EXTRACTED ENTRIES START

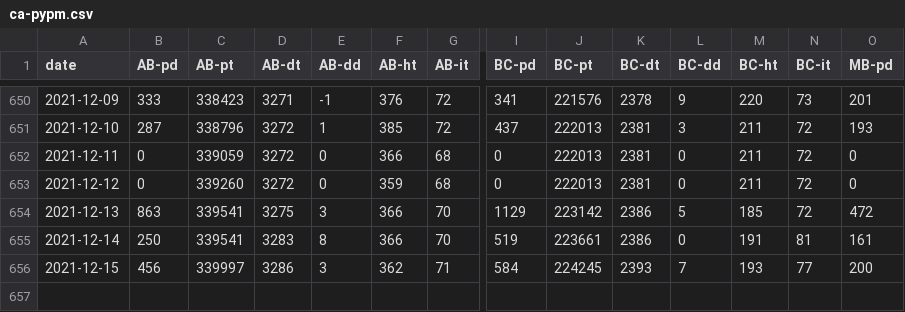
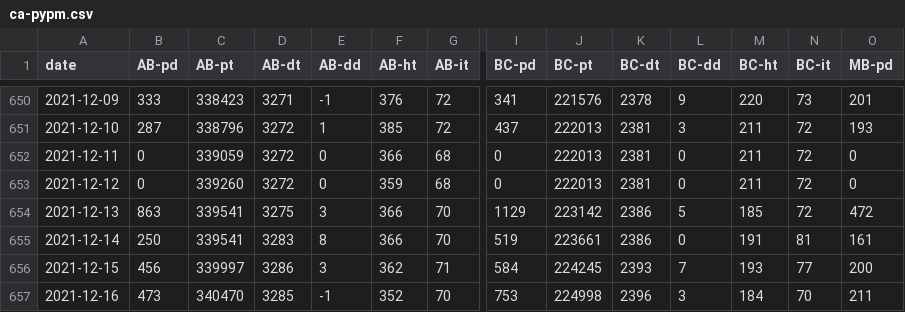
Before and after one commit to pypm/data, a CSV file: covid19/Canada/ca-pypm.csv, drawn as a sheet; only a part is shown, gaps mark what is left out; rows hold the shown columns only; the diff names each change by its address in the sheet, - before the commit and + after, or states it on an @@ line.

Commit message:
update Canada data

```diff
--- a/covid19/Canada/ca-pypm.csv
+++ b/covid19/Canada/ca-pypm.csv
+row 657: 2021-12-16 | 473 | 340470 | 3285 | -1 | 352 | 70 | 753 | 224998 | 2396 | 3 | 184 | 70 | 211
```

EXTRACTED ENTRIES END

### WHAT IS REQUIRED
Show a copy of each line from the records above in which the string "Canada" occurs.

### ANSWER SECTION
Before and after one commit to pypm/data, a CSV file: covid19/Canada/ca-pypm.csv, drawn as a sheet; only a part is shown, gaps mark what is left out; rows hold the shown columns only; the diff names each change by its address in the sheet, - before the commit and + after, or states it on an @@ line.
update Canada data
--- a/covid19/Canada/ca-pypm.csv
+++ b/covid19/Canada/ca-pypm.csv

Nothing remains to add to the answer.